╭──
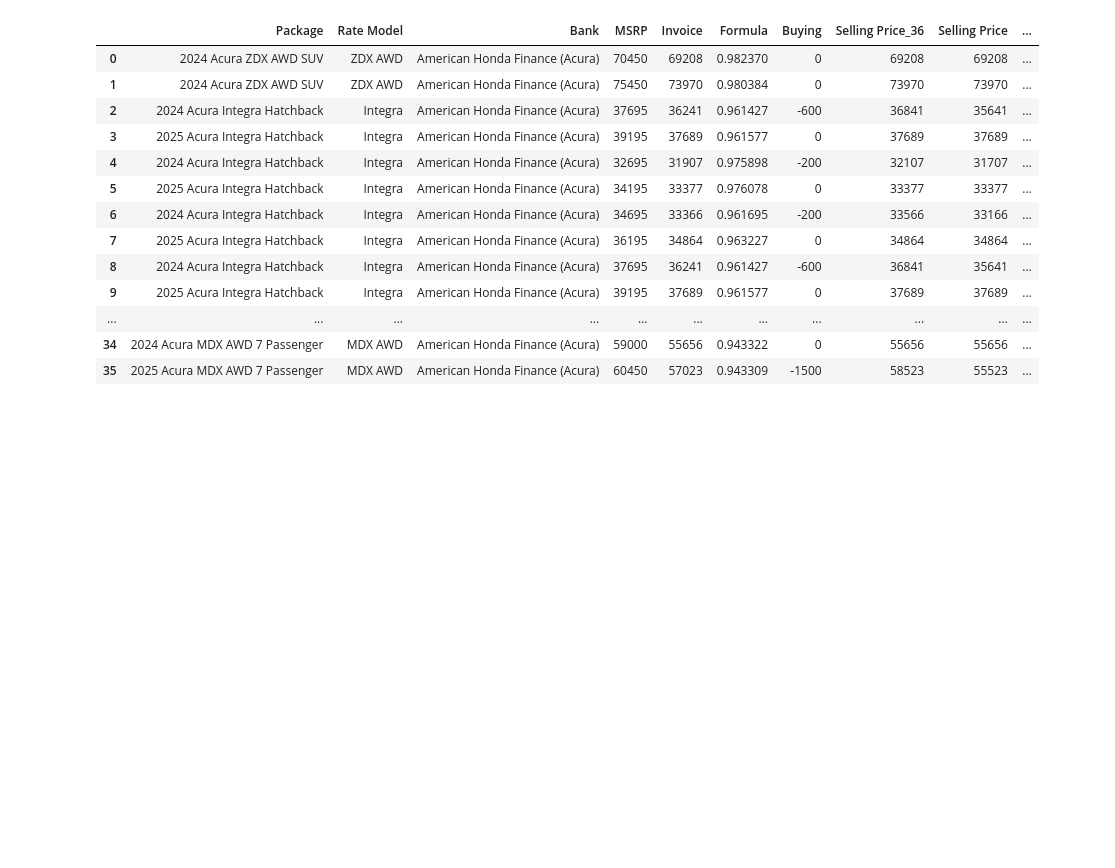
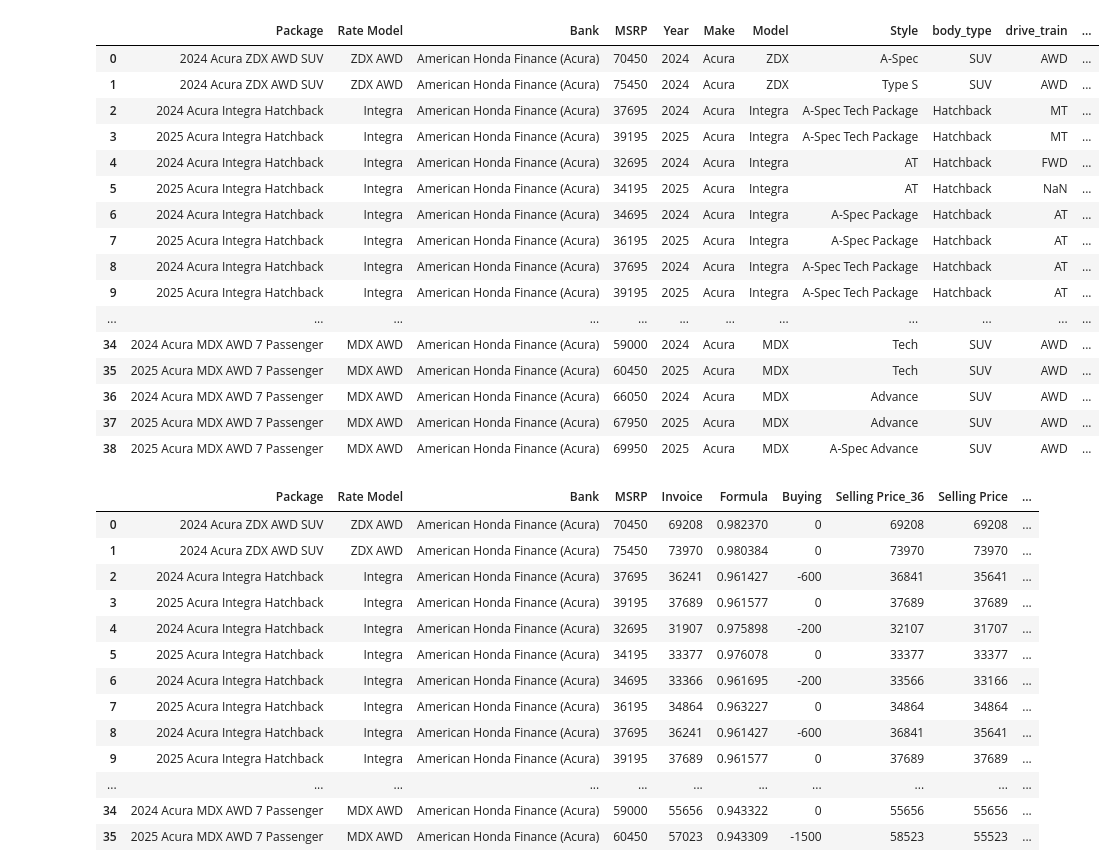
Before and after one commit to favasmfsm/montage, a Jupyter notebook: notebook/base_model_extraction.ipynb, the cells around one changed output. Drawn from its saved outputs; the diff is of its cells as text; code cells hidden in the pictures; blank space fills up the shorter version.

```diff
--- a/notebook/base_model_extraction.ipynb
+++ b/notebook/base_model_extraction.ipynb
@@ -5,6 +5,27 @@ pd.set_option('display.max_columns', None)  # Display the full content of each c
 df = pd.read_csv("../data/merged_data_v3.csv")
 # %%
 df['code'] = df['Trim'].apply(lambda x: x.split()[0])
+# %%
+df[['Package', 'Rate Model', 'Bank', 'MSRP', 'Year', 'Make', 'Model', 'Style', 'body_type',
+       'drive_train', 'code']]
+# %% [output]
+|  | Package | Rate Model | Bank | MSRP | Year | Make | Model | Style | body_type | drive_train | ... |
+| 0 | 2024 Acura ZDX AWD SUV | ZDX AWD | American Honda Finance (Acura) | 70450 | 2024 | Acura | ZDX | A-Spec | SUV | AWD | ... |
+| 1 | 2024 Acura ZDX AWD SUV | ZDX AWD | American Honda Finance (Acura) | 75450 | 2024 | Acura | ZDX | Type S | SUV | AWD | ... |
+| 2 | 2024 Acura Integra Hatchback | Integra | American Honda Finance (Acura) | 37695 | 2024 | Acura | Integra | A-Spec Tech Package | Hatchback | MT | ... |
+| 3 | 2025 Acura Integra Hatchback | Integra | American Honda Finance (Acura) | 39195 | 2025 | Acura | Integra | A-Spec Tech Package | Hatchback | MT | ... |
+| 4 | 2024 Acura Integra Hatchback | Integra | American Honda Finance (Acura) | 32695 | 2024 | Acura | Integra | AT | Hatchback | FWD | ... |
+| 5 | 2025 Acura Integra Hatchback | Integra | American Honda Finance (Acura) | 34195 | 2025 | Acura | Integra | AT | Hatchback | NaN | ... |
+| 6 | 2024 Acura Integra Hatchback | Integra | American Honda Finance (Acura) | 34695 | 2024 | Acura | Integra | A-Spec Package | Hatchback | AT | ... |
+| 7 | 2025 Acura Integra Hatchback | Integra | American Honda Finance (Acura) | 36195 | 2025 | Acura | Integra | A-Spec Package | Hatchback | AT | ... |
+| 8 | 2024 Acura Integra Hatchback | Integra | American Honda Finance (Acura) | 37695 | 2024 | Acura | Integra | A-Spec Tech Package | Hatchback | AT | ... |
+| 9 | 2025 Acura Integra Hatchback | Integra | American Honda Finance (Acura) | 39195 | 2025 | Acura | Integra | A-Spec Tech Package | Hatchback | AT | ... |
+| ... | ... | ... | ... | ... | ... | ... | ... | ... | ... | ... | ... |
+| 34 | 2024 Acura MDX AWD 7 Passenger | MDX AWD | American Honda Finance (Acura) | 59000 | 2024 | Acura | MDX | Tech | SUV | AWD | ... |
+| 35 | 2025 Acura MDX AWD 7 Passenger | MDX AWD | American Honda Finance (Acura) | 60450 | 2025 | Acura | MDX | Tech | SUV | AWD | ... |
+| 36 | 2024 Acura MDX AWD 7 Passenger | MDX AWD | American Honda Finance (Acura) | 66050 | 2024 | Acura | MDX | Advance | SUV | AWD | ... |
+| 37 | 2025 Acura MDX AWD 7 Passenger | MDX AWD | American Honda Finance (Acura) | 67950 | 2025 | Acura | MDX | Advance | SUV | AWD | ... |
+| 38 | 2025 Acura MDX AWD 7 Passenger | MDX AWD | American Honda Finance (Acura) | 69950 | 2025 | Acura | MDX | A-Spec Advance | SUV | AWD | ... |
 # %%
 df.loc[df['Style'].isna() | df['Style'].isin(['AWD', 'FWD', 'AT']) | df['Style'].isin(df['drive_train']), 'Trim'] = 'base'
 # %%
```
Also changed, not shown: parts of 1 cell of this notebook, 6 other files.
╰──
### YOUR GOAL
Could you write out the records again exactly, without any of their pictures?

### SOLUTION FOR THIS EXERCISE
Before and after one commit to favasmfsm/montage, a Jupyter notebook: notebook/base_model_extraction.ipynb, the cells around one changed output. Drawn from its saved outputs; the diff is of its cells as text; code cells hidden in the pictures; blank space fills up the shorter version.

```diff
--- a/notebook/base_model_extraction.ipynb
+++ b/notebook/base_model_extraction.ipynb
@@ -5,6 +5,27 @@ pd.set_option('display.max_columns', None)  # Display the full content of each c
 df = pd.read_csv("../data/merged_data_v3.csv")
 # %%
 df['code'] = df['Trim'].apply(lambda x: x.split()[0])
+# %%
+df[['Package', 'Rate Model', 'Bank', 'MSRP', 'Year', 'Make', 'Model', 'Style', 'body_type',
+       'drive_train', 'code']]
+# %% [output]
+|  | Package | Rate Model | Bank | MSRP | Year | Make | Model | Style | body_type | drive_train | ... |
+| 0 | 2024 Acura ZDX AWD SUV | ZDX AWD | American Honda Finance (Acura) | 70450 | 2024 | Acura | ZDX | A-Spec | SUV | AWD | ... |
+| 1 | 2024 Acura ZDX AWD SUV | ZDX AWD | American Honda Finance (Acura) | 75450 | 2024 | Acura | ZDX | Type S | SUV | AWD | ... |
+| 2 | 2024 Acura Integra Hatchback | Integra | American Honda Finance (Acura) | 37695 | 2024 | Acura | Integra | A-Spec Tech Package | Hatchback | MT | ... |
+| 3 | 2025 Acura Integra Hatchback | Integra | American Honda Finance (Acura) | 39195 | 2025 | Acura | Integra | A-Spec Tech Package | Hatchback | MT | ... |
+| 4 | 2024 Acura Integra Hatchback | Integra | American Honda Finance (Acura) | 32695 | 2024 | Acura | Integra | AT | Hatchback | FWD | ... |
+| 5 | 2025 Acura Integra Hatchback | Integra | American Honda Finance (Acura) | 34195 | 2025 | Acura | Integra | AT | Hatchback | NaN | ... |
+| 6 | 2024 Acura Integra Hatchback | Integra | American Honda Finance (Acura) | 34695 | 2024 | Acura | Integra | A-Spec Package | Hatchback | AT | ... |
+| 7 | 2025 Acura Integra Hatchback | Integra | American Honda Finance (Acura) | 36195 | 2025 | Acura | Integra | A-Spec Package | Hatchback | AT | ... |
+| 8 | 2024 Acura Integra Hatchback | Integra | American Honda Finance (Acura) | 37695 | 2024 | Acura | Integra | A-Spec Tech Package | Hatchback | AT | ... |
+| 9 | 2025 Acura Integra Hatchback | Integra | American Honda Finance (Acura) | 39195 | 2025 | Acura | Integra | A-Spec Tech Package | Hatchback | AT | ... |
+| ... | ... | ... | ... | ... | ... | ... | ... | ... | ... | ... | ... |
+| 34 | 2024 Acura MDX AWD 7 Passenger | MDX AWD | American Honda Finance (Acura) | 59000 | 2024 | Acura | MDX | Tech | SUV | AWD | ... |
+| 35 | 2025 Acura MDX AWD 7 Passenger | MDX AWD | American Honda Finance (Acura) | 60450 | 2025 | Acura | MDX | Tech | SUV | AWD | ... |
+| 36 | 2024 Acura MDX AWD 7 Passenger | MDX AWD | American Honda Finance (Acura) | 66050 | 2024 | Acura | MDX | Advance | SUV | AWD | ... |
+| 37 | 2025 Acura MDX AWD 7 Passenger | MDX AWD | American Honda Finance (Acura) | 67950 | 2025 | Acura | MDX | Advance | SUV | AWD | ... |
+| 38 | 2025 Acura MDX AWD 7 Passenger | MDX AWD | American Honda Finance (Acura) | 69950 | 2025 | Acura | MDX | A-Spec Advance | SUV | AWD | ... |
 # %%
 df.loc[df['Style'].isna() | df['Style'].isin(['AWD', 'FWD', 'AT']) | df['Style'].isin(df['drive_train']), 'Trim'] = 'base'
 # %%
```
Also changed, not shown: parts of 1 cell of this notebook, 6 other files.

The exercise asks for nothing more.